Matthew Zajac plays his own father Mateusz, recounting the story of how he becoming a tailor in Inverness. Starting in Poland, Mateusz takes us on a journey through a war torn world and the hardships that he faced. It's a cracking good yarn, told with plenty charm and wit, that covers an often forgotten part of the Second World War – giving it plenty of breathing space and managing to show restraint in avoiding any jokes about the Siegfried Line, etc.
Matthew Zajac does well to jump between all the roles. Accompanied by a violin player to set the tone, there are plenty of great physical touches to the performance. The clothes in the shop are used in clever ways, filling up an empty stage with character. Matthew’s performance is outstanding. Having spent lot of time with the subject, his Scottish/Polish mixed accent is thoroughly authentic.
If the play ended here it would be a nice character piece with a little bit of quirk, but then comes a revelation that detracts from the play as much as it adds; bringing extra layers to the story and the character, but failing to give the play a coherent message. It becomes a sort of on stage version of Who Do You Think You Are?, with Matthew giving a surprisingly lacklustre performance as himself travelling Poland trying to uncover the truth. In a lot of ways I felt betrayed, which is clearly the intention.
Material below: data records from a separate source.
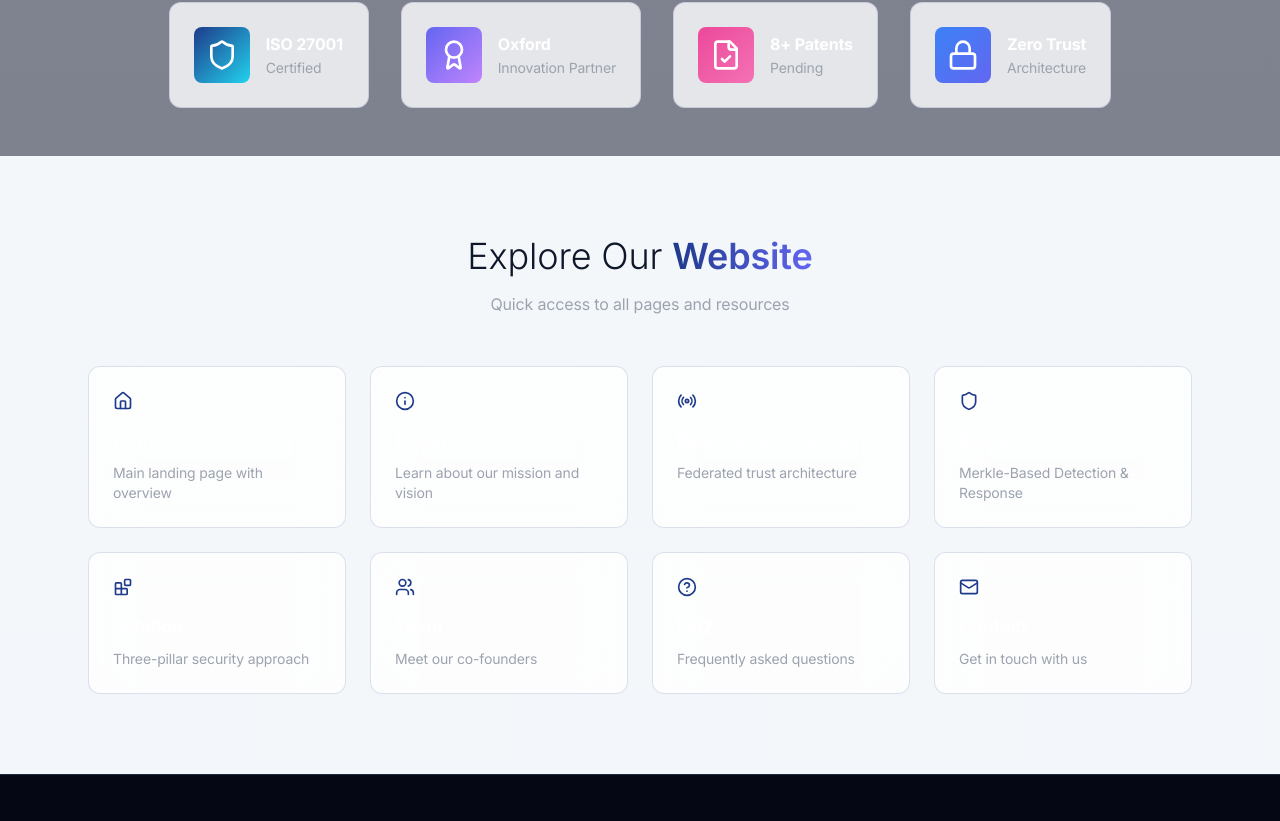
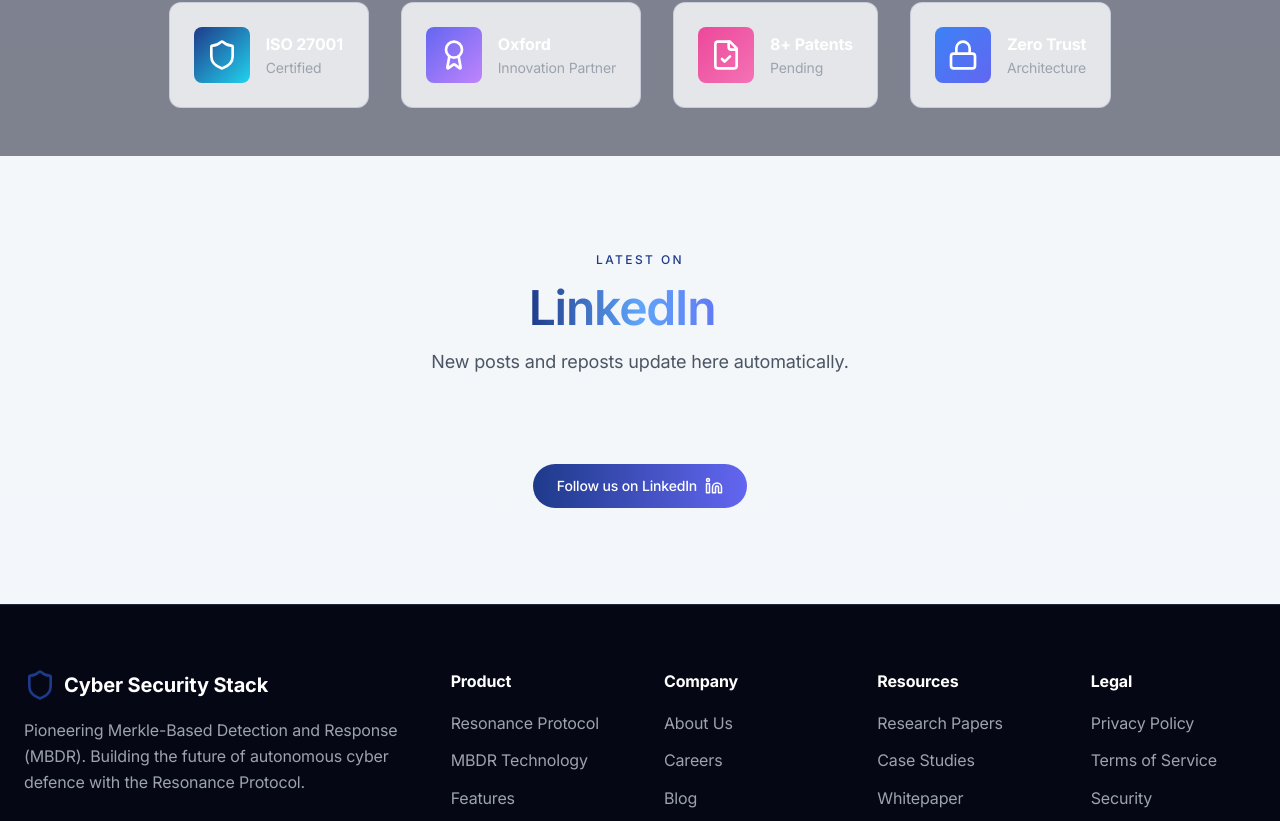
Before and after one commit to DevanshM1211/Cybersecurity-Stack-Website, a Next.js app: page / in a window 1280 px wide. Shown: the part 1777-2598 px from the top of the page. Built offline with nearby package versions, Linux system fonts and the light colour scheme.

Commit message:
Homepage: replace Explore Our Website with live LinkedIn feed; add /api/linkedin-feed route

```diff
--- /dev/null
+++ b/app/api/linkedin-feed/route.ts
@@ -0,0 +1,100 @@
+import { NextResponse } from "next/server";
+
+// Optional: ISR-like caching for this route
+export const revalidate = 300; // seconds
+
+export async function GET() {
+  const ACCESS_TOKEN = process.env.LINKEDIN_ACCESS_TOKEN;
+  const ORG_ID = process.env.LINKEDIN_ORGANIZATION_ID; // e.g., 123456789
+  const OWNER_URN = ORG_ID
+    ? `urn:li:organization:${ORG_ID}`
+    : process.env.LINKEDIN_OWNER_URN; // fallback to member URN if provided
+
+  if (!ACCESS_TOKEN || !OWNER_URN) {
+    // Graceful empty response with hint
+    return NextResponse.json(
+      {
+        items: [],
+        message:
+          "LinkedIn feed not configured. Set LINKEDIN_ACCESS_TOKEN and LINKEDIN_ORGANIZATION_ID or LINKEDIN_OWNER_URN in your environment.",
+      },
+      { status: 200 }
+    );
+  }
+
+  try {
+    // LinkedIn Shares API (may require special app permissions)
+    const url = new URL("https://api.linkedin.com/v2/shares");
+    url.searchParams.set("q", "owners");
+    url.searchParams.set("owners", OWNER_URN);
+    url.searchParams.set("sortBy", "LAST_MODIFIED");
+    url.searchParams.set("sharesPerOwner", "10");
+
+    const res = await fetch(url.toString(), {
+      method: "GET",
+      headers: {
+        Authorization: `Bearer ${ACCESS_TOKEN}`,
+        "X-Restli-Protocol-Version": "2.0.0",
+      },
+      // Cache on the server for a short time
+      next: { revalidate: 300 },
+    });
+
+    if (!res.ok) {
+      const text = await res.text();
+      throw new Error(`LinkedIn API error ${res.status}: ${text}`);
+    }
+
+    const json: any = await res.json();
+    const elements: any[] = json.elements || [];
+
+    // Map to lightweight feed items
+    const items = elements.map((el: any) => {
+      const id = el.id || el.activity || Math.random().toString(36).slice(2);
+
+      // Attempt to parse text from different shapes
+      const text =
+        el.text?.text ||
+        el.commentary?.text ||
+        el.specificContent?.["com.linkedin.ugc.ShareContent"]?.shareCommentary
+          ?.text ||
+        undefined;
+
+      // Construct a URL to the activity when possible
+      let url = "https://www.linkedin.com/company/cybersecuritystack/";
+      if (el.activity) {
+        url = `https://www.linkedin.com/feed/update/${el.activity}`;
+      }
+
+      // Image extraction (best effort)
+      const media = el.content?.contentEntities?.[0];
+      const imageUrl =
+        media?.thumbnails?.[0]?.imageSpecificContent?.url ||
+        media?.thumbnails?.[0]?.resolvedUrl ||
+        media?.entityLocation ||
+        undefined;
+
+      const createdAt = el.lastModified?.time || el.created?.time || undefined;
+
+      return {
+        id: String(id),
+        text,
+        url,
+        createdAt: createdAt ? new Date(createdAt).toISOString() : undefined,
+        imageUrl,
+      };
+    });
+
+    return NextResponse.json({ items });
+  } catch (err: any) {
+    // Never leak token or full errors to client
+    console.error("/api/linkedin-feed error:", err?.message || err);
+    return NextResponse.json(
+      {
+        items: [],
+        error: "Unable to fetch LinkedIn feed right now.",
+      },
+      { status: 200 }
+    );
+  }
+}
--- a/app/page.tsx
+++ b/app/page.tsx
@@ -4,7 +4,7 @@
 import LogoLoop from "@/components/LogoLoop";
 import CoreFeatures from "@/components/CoreFeatures";
 import TrustSignals from "@/components/TrustSignals";
-import SiteMap from "@/components/SiteMap";
+import LinkedInFeed from "@/components/LinkedInFeed";
 import Footer from "@/components/Footer";
 import BackToTop from "@/components/BackToTop";
 
@@ -15,7 +15,7 @@
       <LogoLoop />
       <CoreFeatures />
       <TrustSignals />
-      <SiteMap />
+      <LinkedInFeed />
       <Footer />
       <BackToTop />
     </main>
--- /dev/null
+++ b/components/LinkedInFeed.tsx
@@ -0,0 +1,141 @@
+"use client";
+
+import { useEffect, useState } from "react";
+import { motion } from "framer-motion";
+import { ExternalLink, Linkedin } from "lucide-react";
+
+type FeedItem = {
+  id: string;
+  text?: string;
+  url: string;
+  createdAt?: string;
+  imageUrl?: string;
+};
+
+export default function LinkedInFeed() {
+  const [items, setItems] = useState<FeedItem[] | null>(null);
+  const [error, setError] = useState<string | null>(null);
+
+  useEffect(() => {
+    let mounted = true;
+    (async () => {
+      try {
+        const res = await fetch("/api/linkedin-feed", {
+          next: { revalidate: 300 },
+        });
+        if (!res.ok) throw new Error("Failed to load LinkedIn feed");
+        const data = await res.json();
+        if (mounted) setItems(data.items);
+      } catch (e: any) {
+        if (mounted) {
+          setError(e?.message || "Unable to load feed");
+          // Minimal graceful fallback
+          setItems([
+            {
+              id: "fallback-1",
+              text: "Follow us on LinkedIn for the latest updates on the Resonance Protocol and MBDR.",
+              url: "https://www.linkedin.com/company/cybersecuritystack/",
+            },
+          ]);
+        }
+      }
+    })();
+    return () => {
+      mounted = false;
+    };
+  }, []);
+
+  return (
+    <section className="py-24 relative overflow-hidden">
+      {/* Subtle Grid Background */}
+      <div
+        className="absolute inset-0 opacity-[0.02]"
+        style={{
+          backgroundImage:
+            "linear-gradient(rgba(59, 130, 246, 0.1) 1px, transparent 1px), linear-gradient(90deg, rgba(59, 130, 246, 0.1) 1px, transparent 1px)",
+          backgroundSize: "50px 50px",
+        }}
+      />
+
+      <div className="container mx-auto px-6 relative z-10 max-w-7xl">
+        <div className="text-center mb-12">
+          <span className="text-xs tracking-[0.2em] text-cyber-blue uppercase font-medium mb-4 block">
+            Latest on
+          </span>
+          <h2 className="text-4xl md:text-5xl font-light tracking-tight">
+            <span className="inline-flex items-center gap-2 font-semibold text-transparent bg-clip-text bg-gradient-to-r from-cyber-blue via-blue-400 to-cyber-purple">
+              LinkedIn <Linkedin size={28} />
+            </span>
+          </h2>
+          <p className="mt-4 text-gray-600 dark:text-gray-400 text-lg">
+            New posts and reposts update here automatically.
+          </p>
+        </div>
+
+        {/* Grid of posts */}
+        <div className="grid grid-cols-1 md:grid-cols-2 lg:grid-cols-3 gap-6">
+          {(items || []).map((item, i) => (
+            <motion.a
+              key={item.id}
+              href={item.url}
+              target="_blank"
+              rel="noopener noreferrer"
+              whileHover={{ y: -4 }}
+              className="group block p-6 rounded-xl border bg-black/5 border-black/10 dark:bg-white/[0.02] dark:border-white/10 transition-all hover:bg-black/10 dark:hover:bg-white/[0.04]"
+            >
+              {item.imageUrl && (
+                <div className="mb-4 overflow-hidden rounded-lg max-h-48">
+                  {/* eslint-disable-next-line @next/next/no-img-element */}
+                  <img
+                    src={item.imageUrl}
+                    alt="LinkedIn post"
+                    className="w-full object-cover"
+                  />
+                </div>
+              )}
+              <div className="text-sm text-gray-500 dark:text-gray-400 mb-2">
+                {item.createdAt
+                  ? new Date(item.createdAt).toLocaleString()
+                  : "Recent"}
+              </div>
+              <div className="text-base text-gray-900 dark:text-white line-clamp-4">
+                {item.text || "View on LinkedIn"}
+              </div>
+              <div className="mt-4 inline-flex items-center gap-2 text-cyber-blue">
+                Open post <ExternalLink size={16} />
+              </div>
+            </motion.a>
+          ))}
+
+          {!items &&
+            Array.from({ length: 3 }).map((_, i) => (
+              <div
+                key={i}
+                className="p-6 rounded-xl border bg-black/5 border-black/10 dark:bg-white/[0.02] dark:border-white/10 animate-pulse"
+              >
+                <div className="h-40 rounded-lg bg-black/10 dark:bg-white/10 mb-4" />
+                <div className="h-4 bg-black/10 dark:bg-white/10 rounded w-3/4 mb-2" />
+                <div className="h-4 bg-black/10 dark:bg-white/10 rounded w-2/3" />
+              </div>
+            ))}
+        </div>
+
+        {/* Follow CTA */}
+        <div className="text-center mt-10">
+          <a
+            href="https://www.linkedin.com/company/cybersecuritystack/"
+            target="_blank"
+            rel="noopener noreferrer"
+            className="inline-flex items-center gap-2 px-6 py-3 rounded-full text-sm font-medium text-white bg-gradient-to-r from-cyber-blue to-cyber-purple hover:shadow-lg hover:shadow-cyber-blue/40 transition-all"
+          >
+            Follow us on LinkedIn <Linkedin size={18} />
+          </a>
+        </div>
+
+        {error && (
+          <p className="mt-6 text-center text-sm text-red-500">{error}</p>
+        )}
+      </div>
+    </section>
+  );
+}
```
This coda is tacked on and feels more of a catharsis than an attempt to make a coherent piece. The play isn't too badly affected by this but, if treated with the same care as the previous part, we'd be looking at a five star review.